-------- Records for the exercise --------

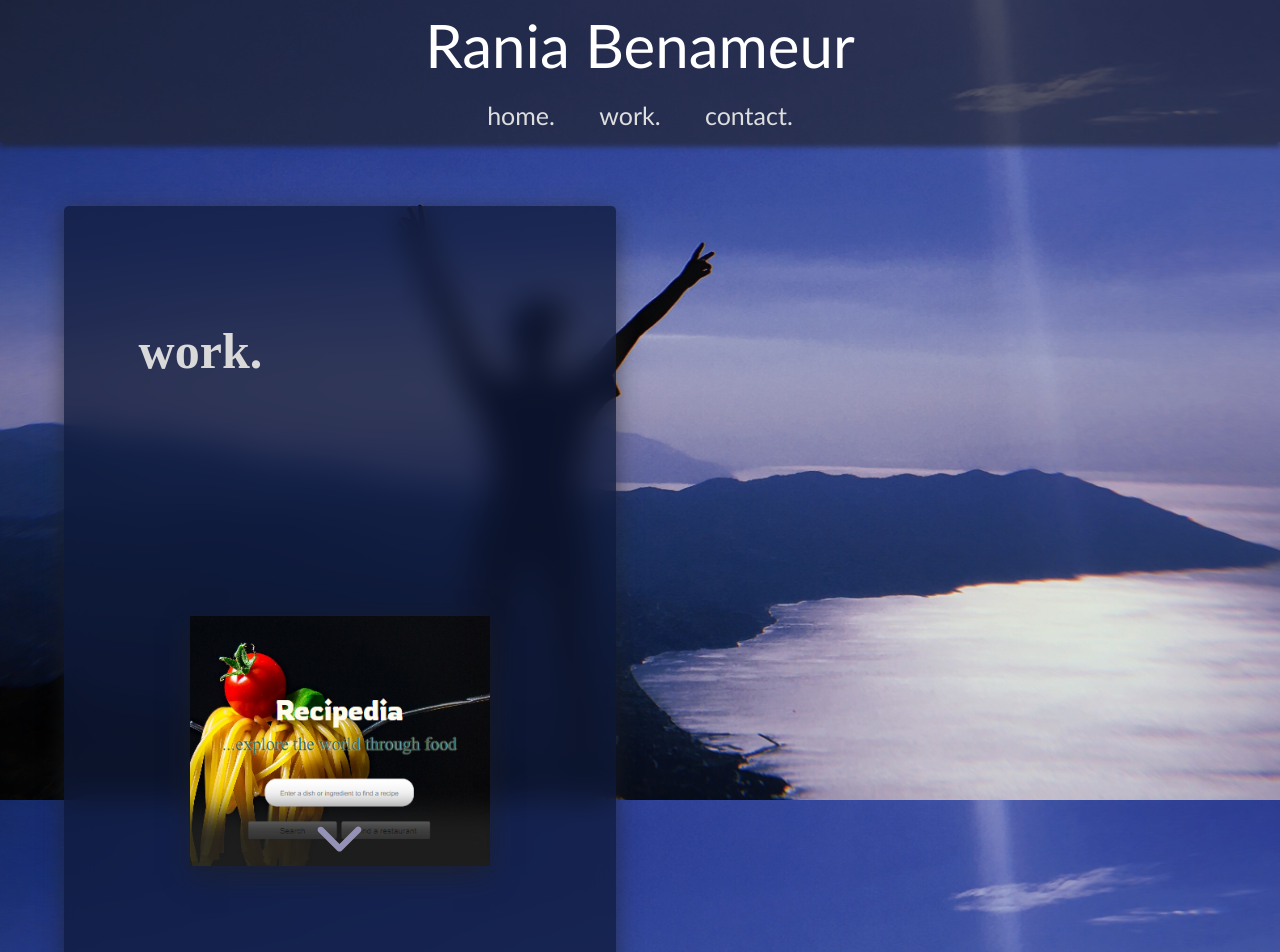
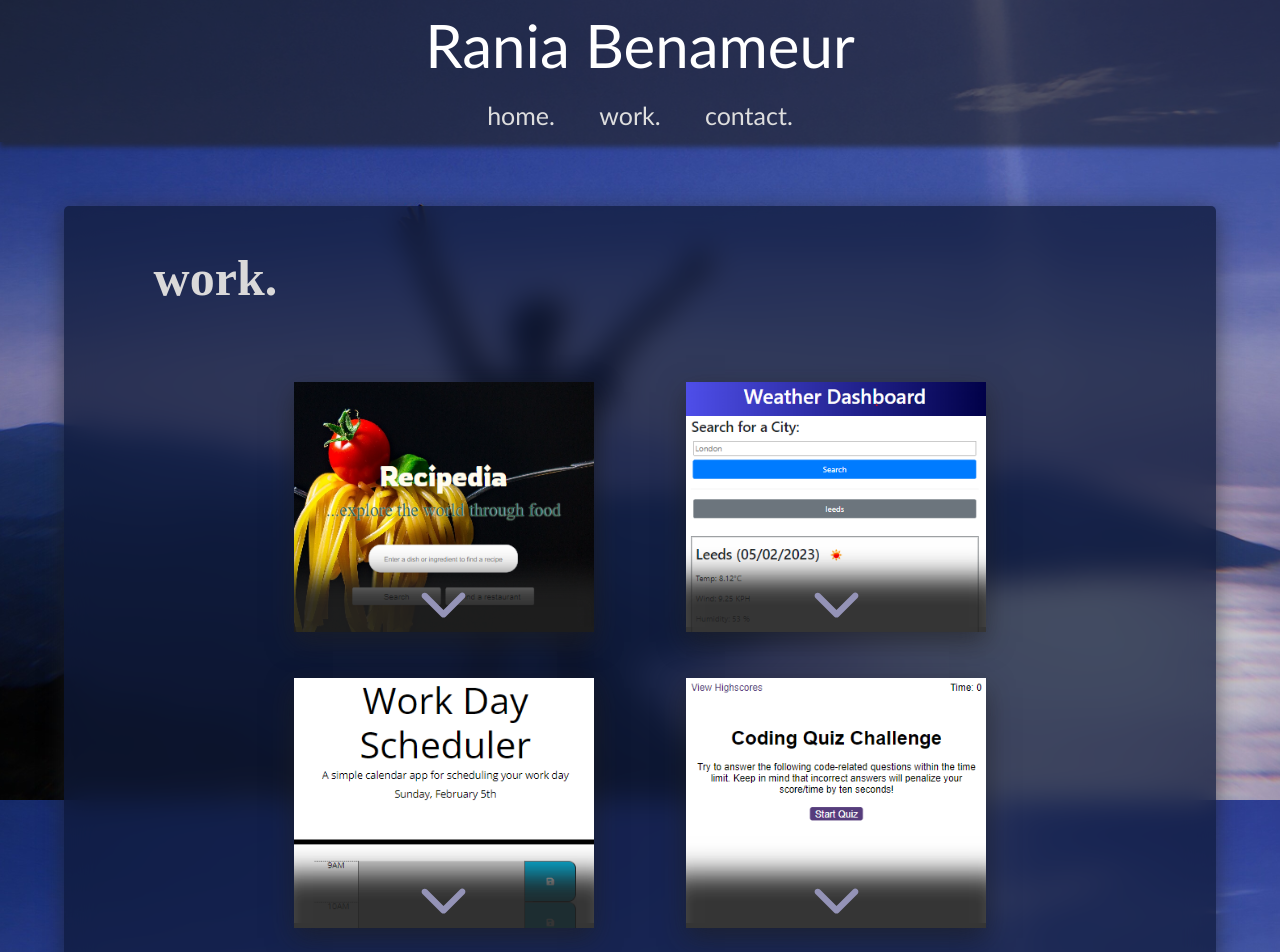
Before and after one commit to RBenameur/Rania-Benameur-Portfolio-React, a React (Create React App) app in the folder my-react-app/: page /portfolio in a window 1280 px wide. Shown: the top 952 px of the page. Built offline with nearby package versions, Linux system fonts and the light colour scheme.

Commit message:
added in 2 Portfolio components into the portfolio page

```diff
--- a/my-react-app/src/pages/portfolio/Portfolio.js
+++ b/my-react-app/src/pages/portfolio/Portfolio.js
@@ -12,6 +12,9 @@ function PortfolioPage() {
                 <h2>work.</h2>
                 <div className="card-container">
                     <Portfolio injectData="0" />
+                    <Portfolio injectData="1" />
+                    <Portfolio injectData="2" />
+                    <Portfolio injectData="3" />
                 </div>
             </section>
         </>
```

--------

• Task to carry out:
Leaving the images out, print the records above exactly.

• Answer space:
Before and after one commit to RBenameur/Rania-Benameur-Portfolio-React, a React (Create React App) app in the folder my-react-app/: page /portfolio in a window 1280 px wide. Shown: the top 952 px of the page. Built offline with nearby package versions, Linux system fonts and the light colour scheme.

Commit message:
added in 2 Portfolio components into the portfolio page

```diff
--- a/my-react-app/src/pages/portfolio/Portfolio.js
+++ b/my-react-app/src/pages/portfolio/Portfolio.js
@@ -12,6 +12,9 @@ function PortfolioPage() {
                 <h2>work.</h2>
                 <div className="card-container">
                     <Portfolio injectData="0" />
+                    <Portfolio injectData="1" />
+                    <Portfolio injectData="2" />
+                    <Portfolio injectData="3" />
                 </div>
             </section>
         </>
```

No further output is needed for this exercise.